Kuklinski’s secret information did not, however, stop General Wojciech Jaruzelski to proclaim martial law in Poland on December 13, 1981. The then Solidarity Free Trade Union leader, Lech Walesa, was arrested with thousands of Solidarity activists and he refused to cooperate with the illegal martial law authorities. Yesterday, on November 7, 2007—90 years after the Bolshevik Revolution—Lech Walesa told the media about his health troubles.

“Walesa, a symbol of the overthrow of the communist regime in Eastern Europe in 1989 and a winner of the Nobel Peace Prize (1983), said his health was worsening and he could die without a heart transplant. “I had very bad medical test results last month and quick actions had to be undertaken,” Walesa, 64, told reporters in the northern port city of Gdansk, the cradle of Solidarity which helped to trigger the fall of communism” (James Joiner, “Outside the Beltway”, Nov.7).

He planned to have a heart transplant in Houston, Texas next year. His medical costs will exceed $ 100,000 and the former Solidarity hero and President of Poland hasn’t got that money. But optimistic as usual Lech Walesa told newsmen: “Many people willing to help contacted me after this report was published, two of them even declared unlimited amounts of money but under the condition that I would give them my old heart.”

What would these two anonymous donors do with Walesa’s “old heart”? Keep it in a freezer box or sell it on auction? In any case, this offer is not a fair one. For sure, Lech Walesa will get financial support from the new Polish Government led by the Civic Platform leader Donald Tusk, whom he met yesterday to discuss his voluntary services to Poland. According to Tusk, Walesa could become “Honorary Ambassador of Poland in the United States” and his enormous popularity in America and in the Free World could become a very valuable asset. But first…he’s to get his new heart to survive.

A busted interview

I remember how I learned about Lech Walesa for the first time…from a Swedish newspaper in 1980. A certain “Valeza” or “Vasa” (which is the family name of a dynasty of Swedish kings) appeared in the Gdansk Shipyard to lead the workers’ strike. Local people knew him much earlier, as Lech Walesa, a shipyard worker and skilled electrician, who took part in the massive workers’ demonstrations against the Communist authorities in December 1970, the peaceful demonstrations that turned into bloody riots, crushed by tanks and the Polish Army and the shots of Police. Walesa was also arrested, later released and he took care of a killed friend’s son before he began to organize illegal free trade unions in the 1970s.

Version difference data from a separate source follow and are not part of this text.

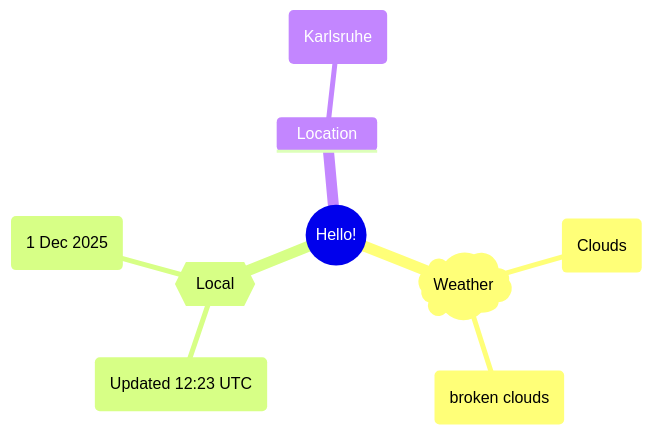
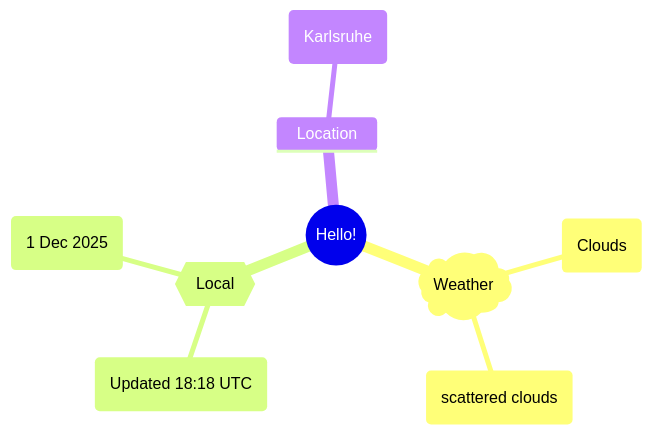
One commit to Xosrov/Xosrov changed the first of 2 diagrams in README.md. Above: the diagram before and after it, drawn with Mermaid.

Commit message:
[bot] updated images

````diff
--- a/README.md
+++ b/README.md
@@ -3,12 +3,12 @@
 ```mermaid
 mindmap
   root((Hello!))
     )Weather(
         (Clouds)
-        (broken clouds)
+        (scattered clouds)
     {{Local}}
-        (Updated 12:23 UTC)
+        (Updated 18:18 UTC)
         (1 Dec 2025)
     Location
         (Karlsruhe)
 ```
````
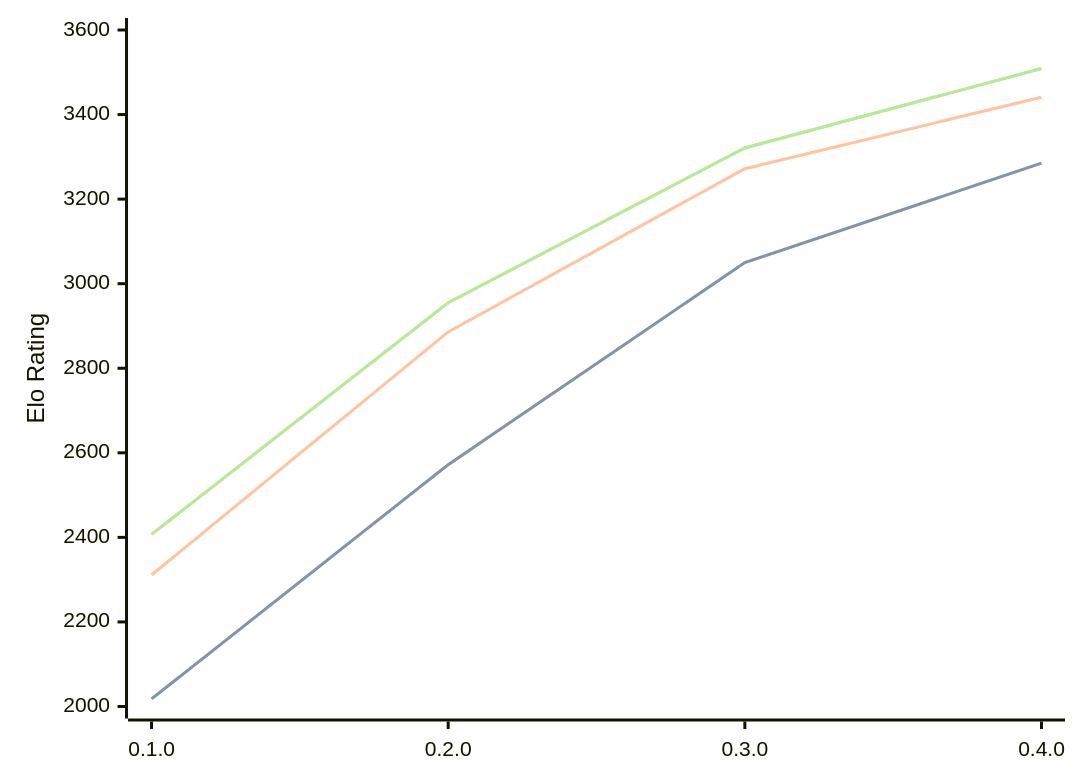
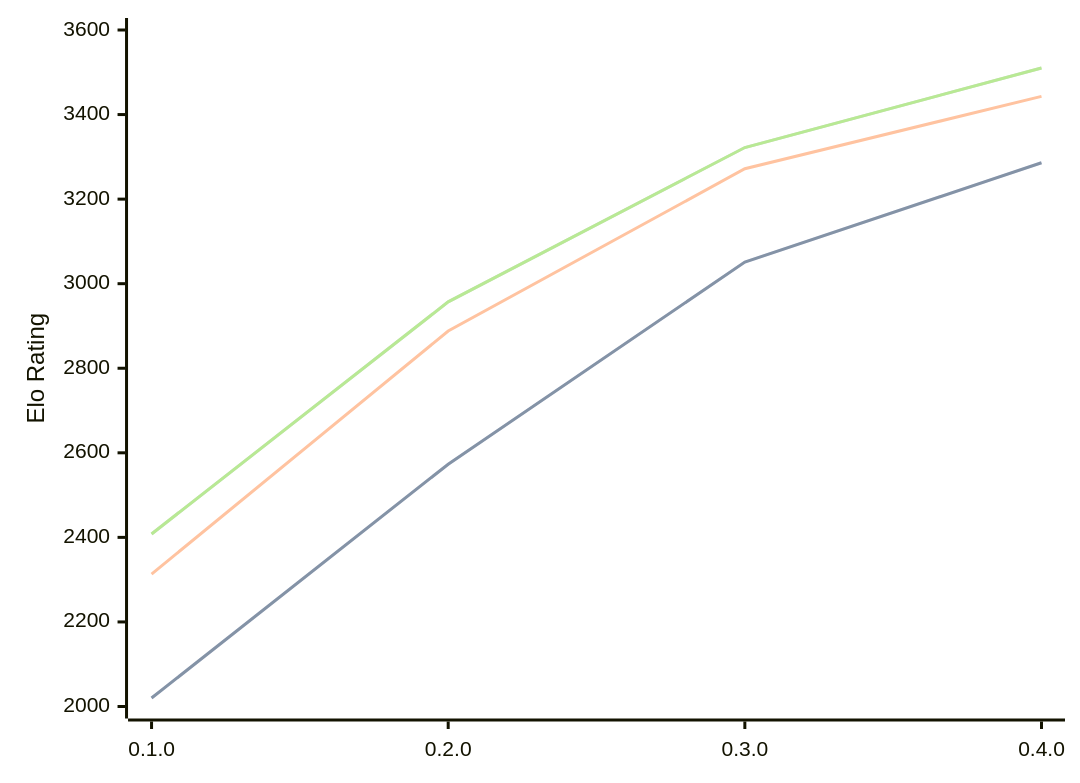
Before and after one commit to computer-chess-index/cci: the diagram in engines/Justbot.md, drawn with Mermaid. The commit also changed other lines of this file, not shown here.

Commit message:
Update CCI Ratings (ELO VLTC) - 2026-08-26

````diff
--- a/engines/Justbot.md
+++ b/engines/Justbot.md
@@ -34,11 +34,11 @@
 ```mermaid
 %%{init: {"theme":"base","themeVariables":{"seriesColors:['#a3a3a3','#222221','#faa371']}}}%%
 xychart-beta
   x-axis ["0.1.0", "0.2.0", "0.3.0", "0.4.0"]
   y-axis "Elo Rating" 2000 --> 3600
-  line "STC (8.0+0.08s)" [2018, 2572, 3050, 3285]
-  line "STC (8.0+0.08s)" [2018, 2572, 3050, 3285]
-  line "LTC (60.0+0.60s)" [2311, 2886, 3272, 3441]
-  line "VLTC (2m24s+1.12s)" [2407, 2955, 3321, 3509]
-  line "VLTC (2m24s+1.12s)" [2407, 2955, 3321, 3509]
+  line "STC (8.0+0.08s)" [2020, 2573, 3051, 3286]
+  line "STC (8.0+0.08s)" [2020, 2573, 3051, 3286]
+  line "LTC (60.0+0.60s)" [2313, 2888, 3272, 3443]
+  line "VLTC (2m24s+1.12s)" [2408, 2957, 3322, 3510]
+  line "VLTC (2m24s+1.12s)" [2408, 2957, 3322, 3510]
 ```
````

By the summer of 1980, Lech Walesa became the best known Polish opposition leader, who guided the striking workers to success. On August 31, 1981, the Free and Self-Governing Solidarity Trade Union was approved by the then Polish Communist authorities and soon later it expanded to the whole country, rallying more than 10 million members. The process of collapse of the Communist system began in Poland, spreading to other countries of the Soviet bloc.  It was halted for several years by the martial law (1981) but never stopped. In June of 1989, Solidarity won in the general elections, following several months of tough negotiations with the Communist authorities, named “The Round Table Talks”. In 1990 Lech Walesa had been almost unanimously elected President of the Polish Republic.

Back in December 1981, we were expecting a Soviet Army and Warsaw Pact forces invasion of Poland. The mood was gloomy, when the last effort to prevent a crackdown by direct negotiations of the three parties—the Government, the Catholic Church and the Solidarity Union—failed in November. I observed these talks, led by General Jaruzelski, Primate Glemp and Walesa. Working for a popular weekly paper, I was responsible for dozens of articles and interviews with Solidarity leaders save for Lech Walesa. On Saturday, December 12, 1981, an All-Country Meeting of the Solidarity Leadership began in Gdansk. A few days before, I arranged for an interview with Walesa to be held in Gdansk on Sunday, December 13. In the night, December 12/13, General Jaruzelski imposed martial law in Poland. Our interview was busted. My headline article, entitled “There’s No Roof without Foundations—On the National Reconciliation” appeared in print a week before the martial law, to no avail.

“I am for and even against”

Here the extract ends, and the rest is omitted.